* [Instructions to follow] Working through the lines below, return each one that holds "with".

Stored dataset items
------------------------------------------------
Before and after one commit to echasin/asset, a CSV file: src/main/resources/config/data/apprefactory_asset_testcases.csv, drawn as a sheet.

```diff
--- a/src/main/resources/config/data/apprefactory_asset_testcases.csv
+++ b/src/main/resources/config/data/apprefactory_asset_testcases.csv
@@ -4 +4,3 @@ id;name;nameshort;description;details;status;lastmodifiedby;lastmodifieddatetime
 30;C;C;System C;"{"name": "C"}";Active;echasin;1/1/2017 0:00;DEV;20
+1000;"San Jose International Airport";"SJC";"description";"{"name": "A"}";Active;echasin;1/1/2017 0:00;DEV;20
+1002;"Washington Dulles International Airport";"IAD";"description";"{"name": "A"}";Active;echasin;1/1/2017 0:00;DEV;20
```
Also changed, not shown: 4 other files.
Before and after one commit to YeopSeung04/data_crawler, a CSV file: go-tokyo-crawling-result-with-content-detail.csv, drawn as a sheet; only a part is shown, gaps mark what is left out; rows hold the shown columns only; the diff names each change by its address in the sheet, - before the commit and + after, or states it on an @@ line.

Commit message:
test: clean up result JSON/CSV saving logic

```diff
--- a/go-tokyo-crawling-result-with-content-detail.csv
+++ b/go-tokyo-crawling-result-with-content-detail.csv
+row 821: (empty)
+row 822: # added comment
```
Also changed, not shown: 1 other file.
------------------------------------------------
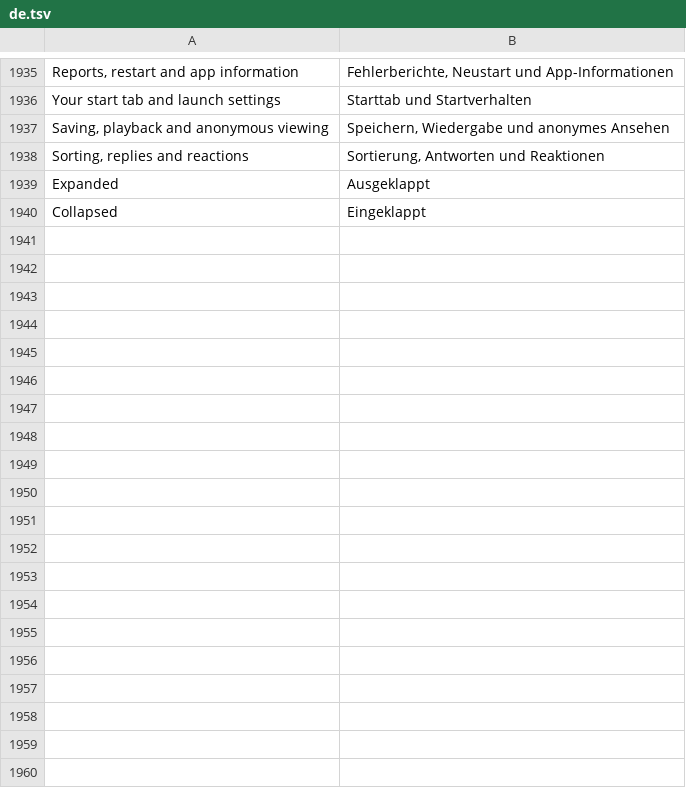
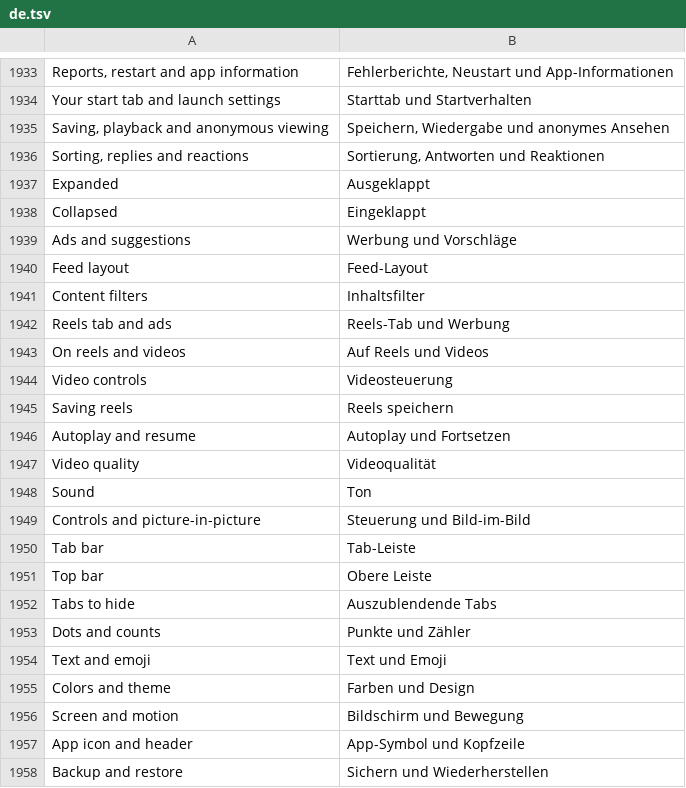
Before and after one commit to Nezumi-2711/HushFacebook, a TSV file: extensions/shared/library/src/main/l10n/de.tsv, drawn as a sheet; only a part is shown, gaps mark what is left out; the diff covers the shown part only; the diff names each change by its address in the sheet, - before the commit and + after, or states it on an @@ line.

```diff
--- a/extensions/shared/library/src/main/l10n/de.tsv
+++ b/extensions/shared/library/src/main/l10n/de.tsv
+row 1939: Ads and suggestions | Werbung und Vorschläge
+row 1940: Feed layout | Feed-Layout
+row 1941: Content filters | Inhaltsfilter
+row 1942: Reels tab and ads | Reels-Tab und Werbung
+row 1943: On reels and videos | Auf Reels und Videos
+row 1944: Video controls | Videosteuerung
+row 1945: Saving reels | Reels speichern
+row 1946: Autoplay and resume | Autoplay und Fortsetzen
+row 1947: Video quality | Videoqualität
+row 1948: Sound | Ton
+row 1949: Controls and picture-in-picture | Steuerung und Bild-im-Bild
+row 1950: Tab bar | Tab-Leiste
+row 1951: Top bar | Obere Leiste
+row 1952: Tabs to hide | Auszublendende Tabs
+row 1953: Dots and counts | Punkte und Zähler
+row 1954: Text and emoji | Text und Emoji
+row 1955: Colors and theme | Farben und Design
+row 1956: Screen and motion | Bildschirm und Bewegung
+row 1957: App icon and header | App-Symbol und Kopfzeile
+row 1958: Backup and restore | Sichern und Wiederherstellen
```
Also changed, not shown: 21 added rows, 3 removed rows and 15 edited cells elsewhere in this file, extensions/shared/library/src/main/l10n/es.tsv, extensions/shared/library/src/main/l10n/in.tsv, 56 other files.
------------------------------------------------
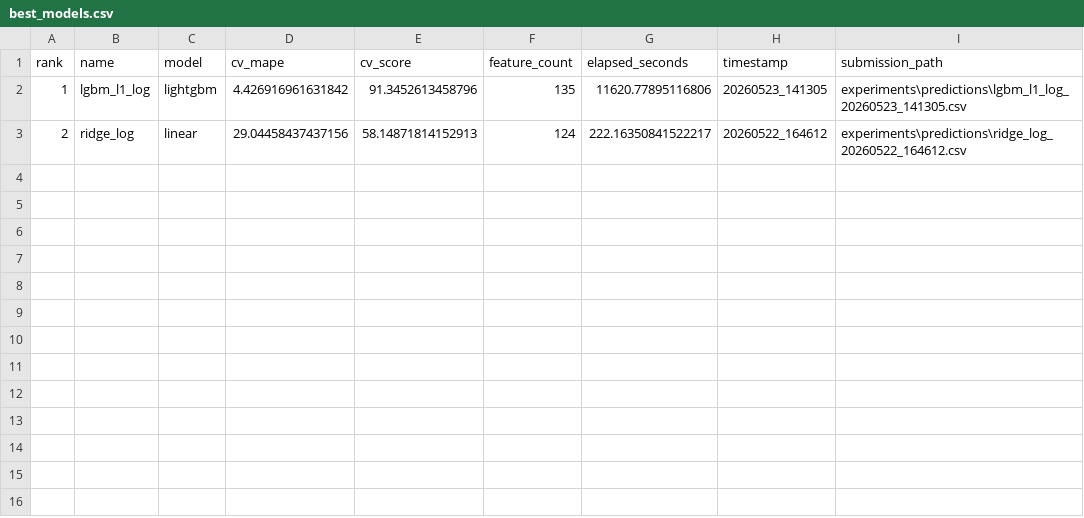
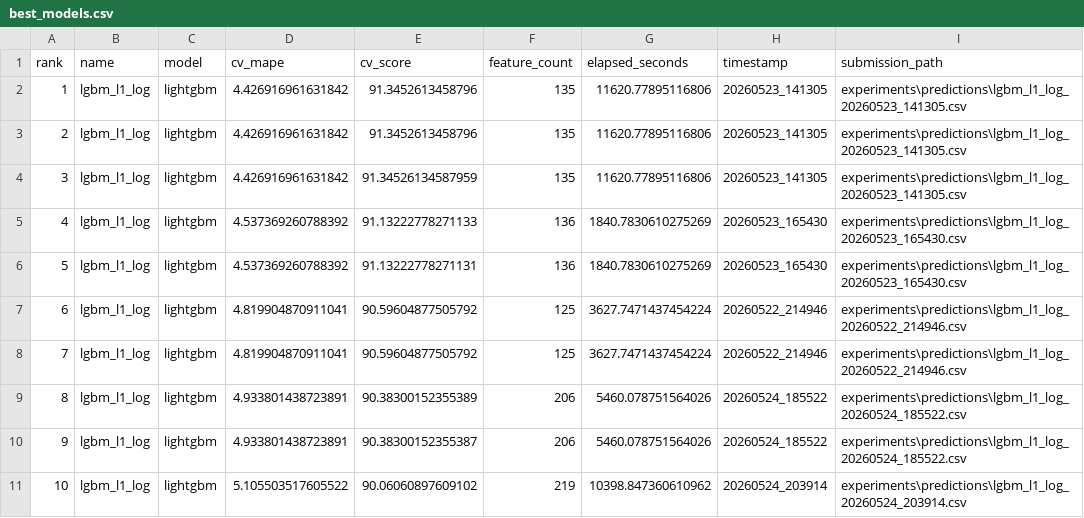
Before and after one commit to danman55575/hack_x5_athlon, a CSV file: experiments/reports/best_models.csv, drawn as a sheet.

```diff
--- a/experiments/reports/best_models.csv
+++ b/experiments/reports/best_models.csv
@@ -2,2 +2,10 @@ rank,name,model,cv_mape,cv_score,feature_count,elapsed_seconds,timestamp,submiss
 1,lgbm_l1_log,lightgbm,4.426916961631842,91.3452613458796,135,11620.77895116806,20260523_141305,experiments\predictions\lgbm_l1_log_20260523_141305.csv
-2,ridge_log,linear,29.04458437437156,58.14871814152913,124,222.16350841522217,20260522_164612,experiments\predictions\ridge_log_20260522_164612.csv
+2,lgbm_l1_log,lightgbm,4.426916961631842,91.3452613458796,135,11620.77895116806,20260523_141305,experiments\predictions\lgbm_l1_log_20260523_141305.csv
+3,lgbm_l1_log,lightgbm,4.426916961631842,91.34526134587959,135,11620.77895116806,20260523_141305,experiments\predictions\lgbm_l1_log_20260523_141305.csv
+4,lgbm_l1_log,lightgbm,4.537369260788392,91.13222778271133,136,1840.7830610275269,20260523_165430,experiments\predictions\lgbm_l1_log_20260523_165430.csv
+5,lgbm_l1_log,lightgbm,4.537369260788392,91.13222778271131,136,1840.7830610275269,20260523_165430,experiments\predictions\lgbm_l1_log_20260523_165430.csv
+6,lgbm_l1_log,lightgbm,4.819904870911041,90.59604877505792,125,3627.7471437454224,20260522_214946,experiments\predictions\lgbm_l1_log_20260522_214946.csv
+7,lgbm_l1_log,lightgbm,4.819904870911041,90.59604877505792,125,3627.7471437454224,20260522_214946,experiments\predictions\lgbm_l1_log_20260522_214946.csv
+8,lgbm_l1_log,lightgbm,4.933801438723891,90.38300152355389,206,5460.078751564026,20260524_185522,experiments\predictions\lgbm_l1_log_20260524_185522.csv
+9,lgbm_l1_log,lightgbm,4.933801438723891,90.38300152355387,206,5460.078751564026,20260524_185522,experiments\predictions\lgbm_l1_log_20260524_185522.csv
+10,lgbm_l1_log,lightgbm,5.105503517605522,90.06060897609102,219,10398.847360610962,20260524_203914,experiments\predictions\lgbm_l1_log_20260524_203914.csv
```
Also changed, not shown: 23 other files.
------------------------------------------------
* [Output of the exercise]
Before and after one commit to YeopSeung04/data_crawler, a CSV file: go-tokyo-crawling-result-with-content-detail.csv, drawn as a sheet; only a part is shown, gaps mark what is left out; rows hold the shown columns only; the diff names each change by its address in the sheet, - before the commit and + after, or states it on an @@ line.
--- a/go-tokyo-crawling-result-with-content-detail.csv
+++ b/go-tokyo-crawling-result-with-content-detail.csv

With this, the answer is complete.